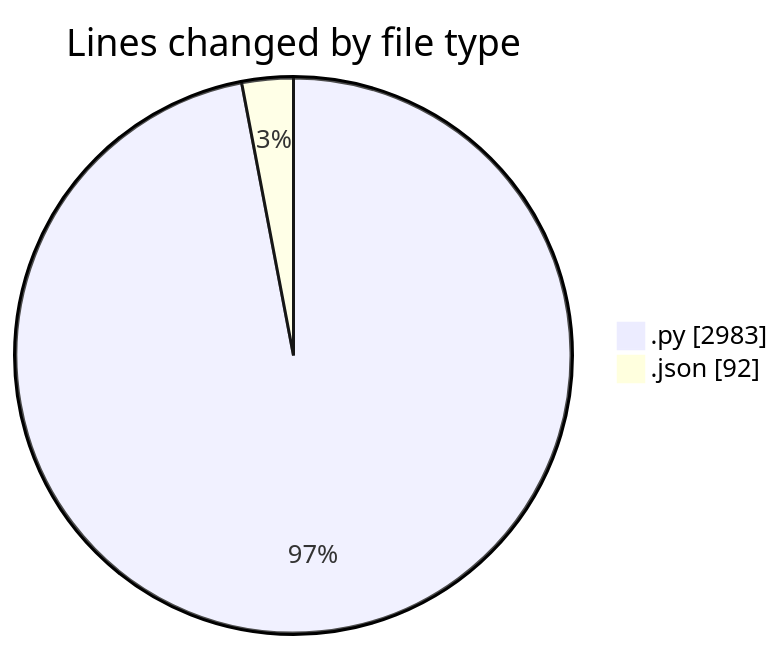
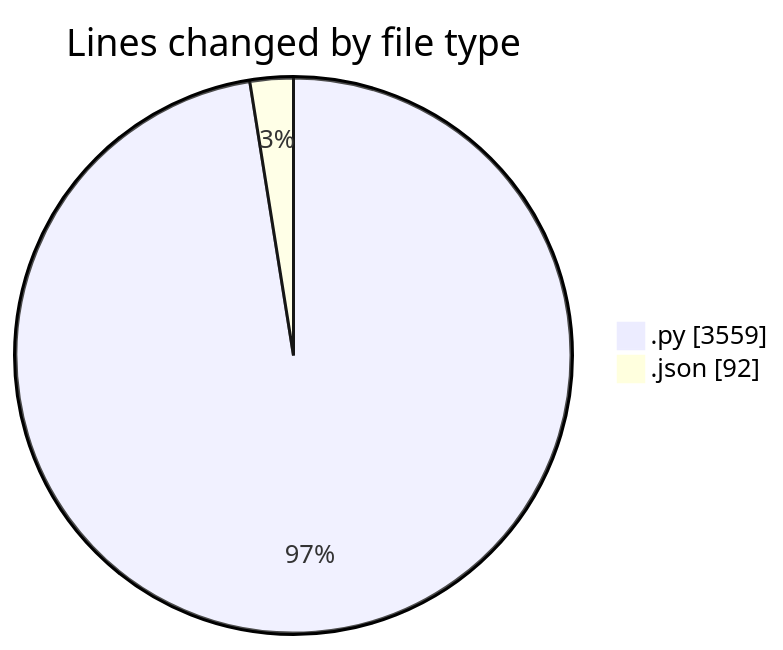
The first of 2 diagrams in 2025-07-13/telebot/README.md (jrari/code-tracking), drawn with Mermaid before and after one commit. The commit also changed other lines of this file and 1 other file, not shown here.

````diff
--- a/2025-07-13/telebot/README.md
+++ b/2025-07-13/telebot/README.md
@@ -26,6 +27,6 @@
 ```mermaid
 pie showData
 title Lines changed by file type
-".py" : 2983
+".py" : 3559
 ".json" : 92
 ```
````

***

» **TASK ITEM**:
Return the data exactly. Do not carry over any images.

» **ANSWER FOR THIS EXERCISE**:
The first of 2 diagrams in 2025-07-13/telebot/README.md (jrari/code-tracking), drawn with Mermaid before and after one commit. The commit also changed other lines of this file and 1 other file, not shown here.

````diff
--- a/2025-07-13/telebot/README.md
+++ b/2025-07-13/telebot/README.md
@@ -26,6 +27,6 @@
 ```mermaid
 pie showData
 title Lines changed by file type
-".py" : 2983
+".py" : 3559
 ".json" : 92
 ```
````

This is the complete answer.